*** Data for review Section Begins ***
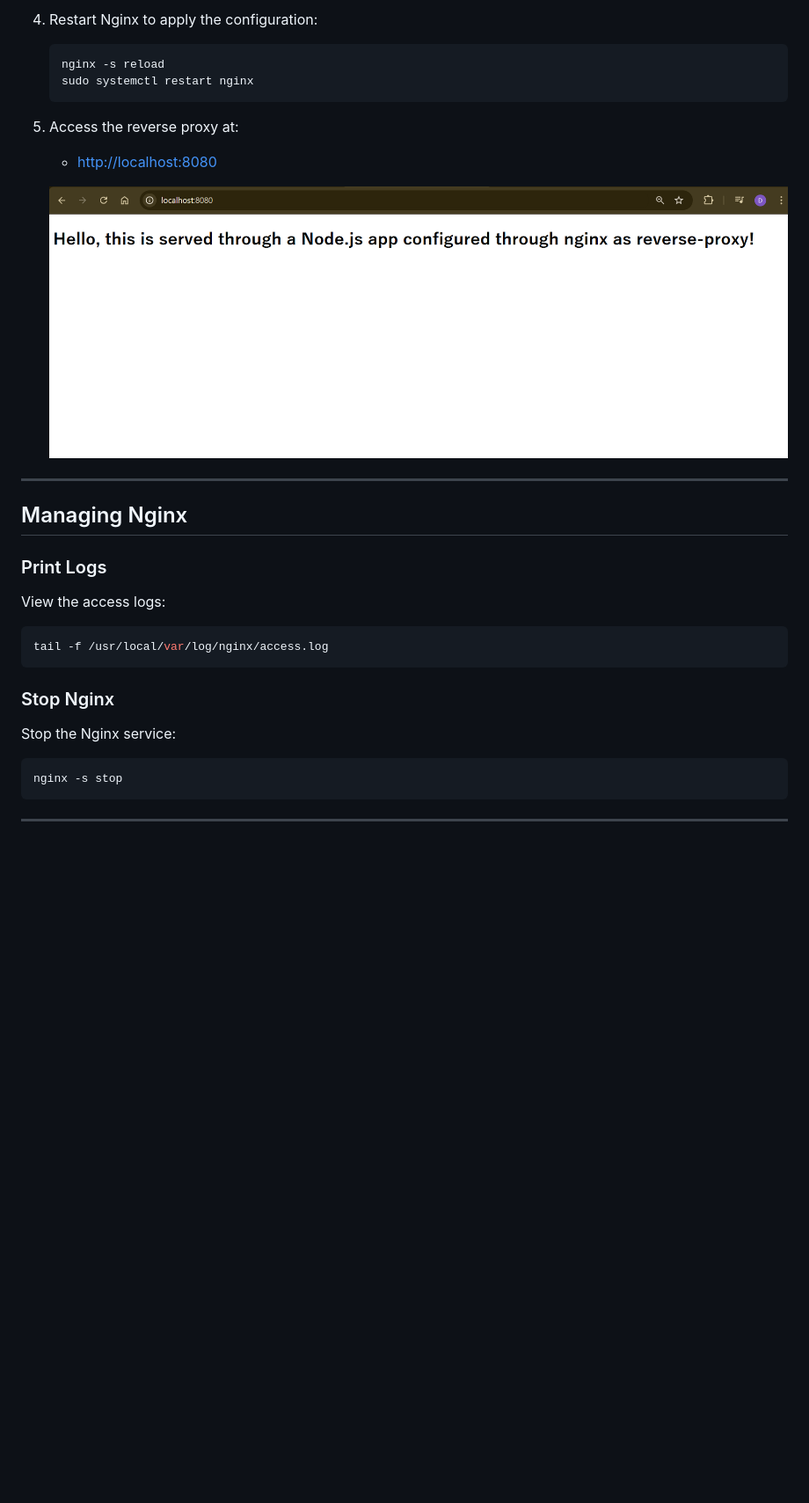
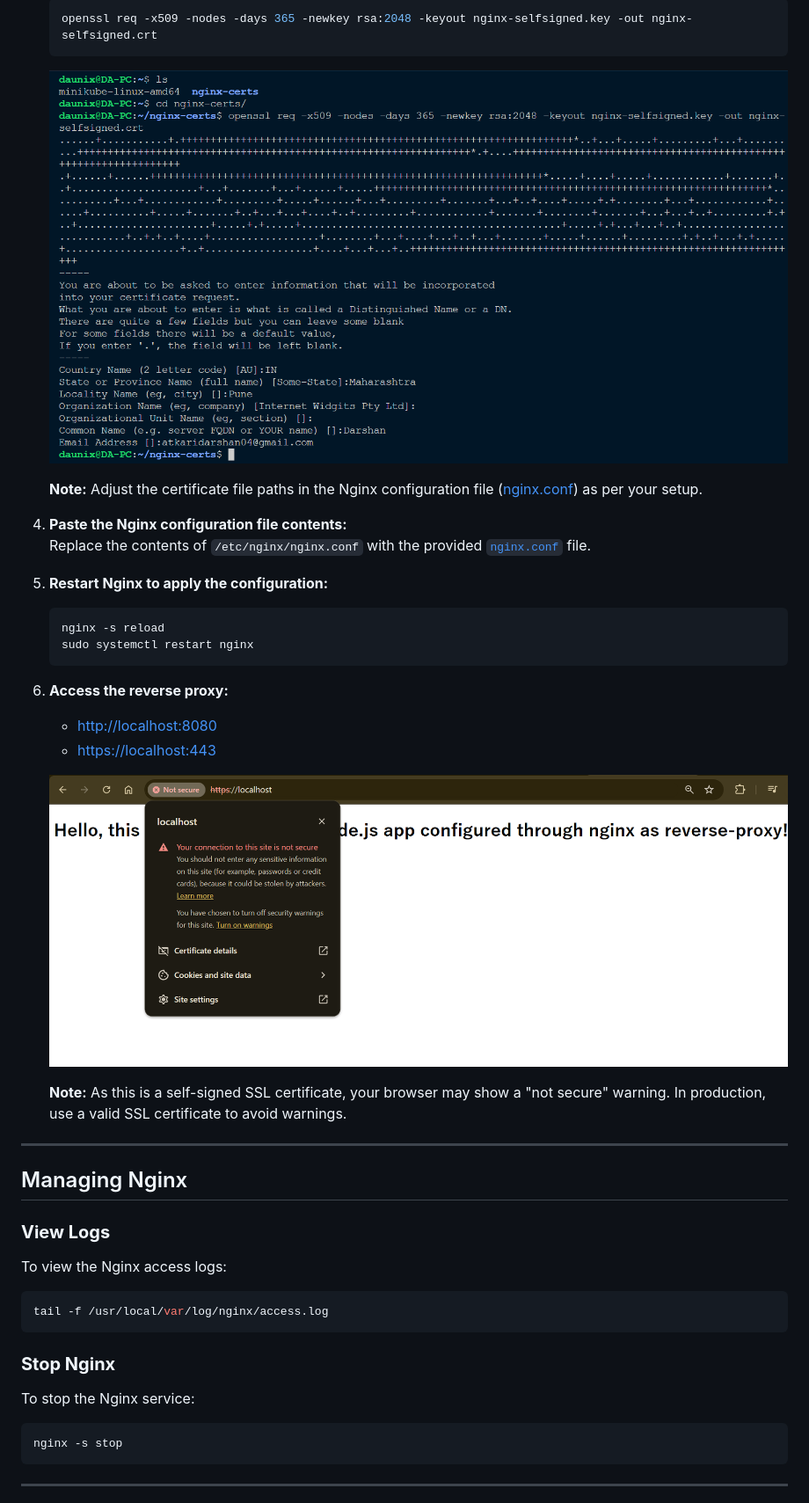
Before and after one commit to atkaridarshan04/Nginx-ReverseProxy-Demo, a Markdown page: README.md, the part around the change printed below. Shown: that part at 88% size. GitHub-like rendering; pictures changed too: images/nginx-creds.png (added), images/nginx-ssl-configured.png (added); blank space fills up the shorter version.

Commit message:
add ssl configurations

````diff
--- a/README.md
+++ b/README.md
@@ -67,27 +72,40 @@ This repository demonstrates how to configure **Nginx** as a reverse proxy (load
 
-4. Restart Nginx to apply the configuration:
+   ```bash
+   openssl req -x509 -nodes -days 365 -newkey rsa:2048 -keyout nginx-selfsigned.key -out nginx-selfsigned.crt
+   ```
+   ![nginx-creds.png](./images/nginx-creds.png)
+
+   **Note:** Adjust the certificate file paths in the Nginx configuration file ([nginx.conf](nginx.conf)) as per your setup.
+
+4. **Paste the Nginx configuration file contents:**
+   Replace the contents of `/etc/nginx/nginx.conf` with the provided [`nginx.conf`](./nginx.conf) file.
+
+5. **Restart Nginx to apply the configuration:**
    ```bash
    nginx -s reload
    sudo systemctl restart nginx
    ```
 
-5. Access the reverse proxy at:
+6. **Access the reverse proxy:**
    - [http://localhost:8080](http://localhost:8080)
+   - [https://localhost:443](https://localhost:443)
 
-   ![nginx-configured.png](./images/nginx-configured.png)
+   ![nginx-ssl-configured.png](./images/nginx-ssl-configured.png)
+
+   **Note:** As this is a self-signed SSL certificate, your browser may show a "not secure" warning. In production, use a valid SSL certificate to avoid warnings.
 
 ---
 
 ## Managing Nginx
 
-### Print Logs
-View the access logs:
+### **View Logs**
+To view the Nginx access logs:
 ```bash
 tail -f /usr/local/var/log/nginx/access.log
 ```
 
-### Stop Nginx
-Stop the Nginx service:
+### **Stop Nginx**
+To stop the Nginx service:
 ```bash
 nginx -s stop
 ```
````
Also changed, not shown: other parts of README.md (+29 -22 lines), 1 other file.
*** Data for review Section Ends ***
→ What to produce:
Give every record back exactly as it reads, with no images.

→ Solution to this task:
Before and after one commit to atkaridarshan04/Nginx-ReverseProxy-Demo, a Markdown page: README.md, the part around the change printed below. Shown: that part at 88% size. GitHub-like rendering; pictures changed too: images/nginx-creds.png (added), images/nginx-ssl-configured.png (added); blank space fills up the shorter version.

Commit message:
add ssl configurations

````diff
--- a/README.md
+++ b/README.md
@@ -67,27 +72,40 @@ This repository demonstrates how to configure **Nginx** as a reverse proxy (load
 
-4. Restart Nginx to apply the configuration:
+   ```bash
+   openssl req -x509 -nodes -days 365 -newkey rsa:2048 -keyout nginx-selfsigned.key -out nginx-selfsigned.crt
+   ```
+   ![nginx-creds.png](./images/nginx-creds.png)
+
+   **Note:** Adjust the certificate file paths in the Nginx configuration file ([nginx.conf](nginx.conf)) as per your setup.
+
+4. **Paste the Nginx configuration file contents:**
+   Replace the contents of `/etc/nginx/nginx.conf` with the provided [`nginx.conf`](./nginx.conf) file.
+
+5. **Restart Nginx to apply the configuration:**
    ```bash
    nginx -s reload
    sudo systemctl restart nginx
    ```
 
-5. Access the reverse proxy at:
+6. **Access the reverse proxy:**
    - [http://localhost:8080](http://localhost:8080)
+   - [https://localhost:443](https://localhost:443)
 
-   ![nginx-configured.png](./images/nginx-configured.png)
+   ![nginx-ssl-configured.png](./images/nginx-ssl-configured.png)
+
+   **Note:** As this is a self-signed SSL certificate, your browser may show a "not secure" warning. In production, use a valid SSL certificate to avoid warnings.
 
 ---
 
 ## Managing Nginx
 
-### Print Logs
-View the access logs:
+### **View Logs**
+To view the Nginx access logs:
 ```bash
 tail -f /usr/local/var/log/nginx/access.log
 ```
 
-### Stop Nginx
-Stop the Nginx service:
+### **Stop Nginx**
+To stop the Nginx service:
 ```bash
 nginx -s stop
 ```
````
Also changed, not shown: other parts of README.md (+29 -22 lines), 1 other file.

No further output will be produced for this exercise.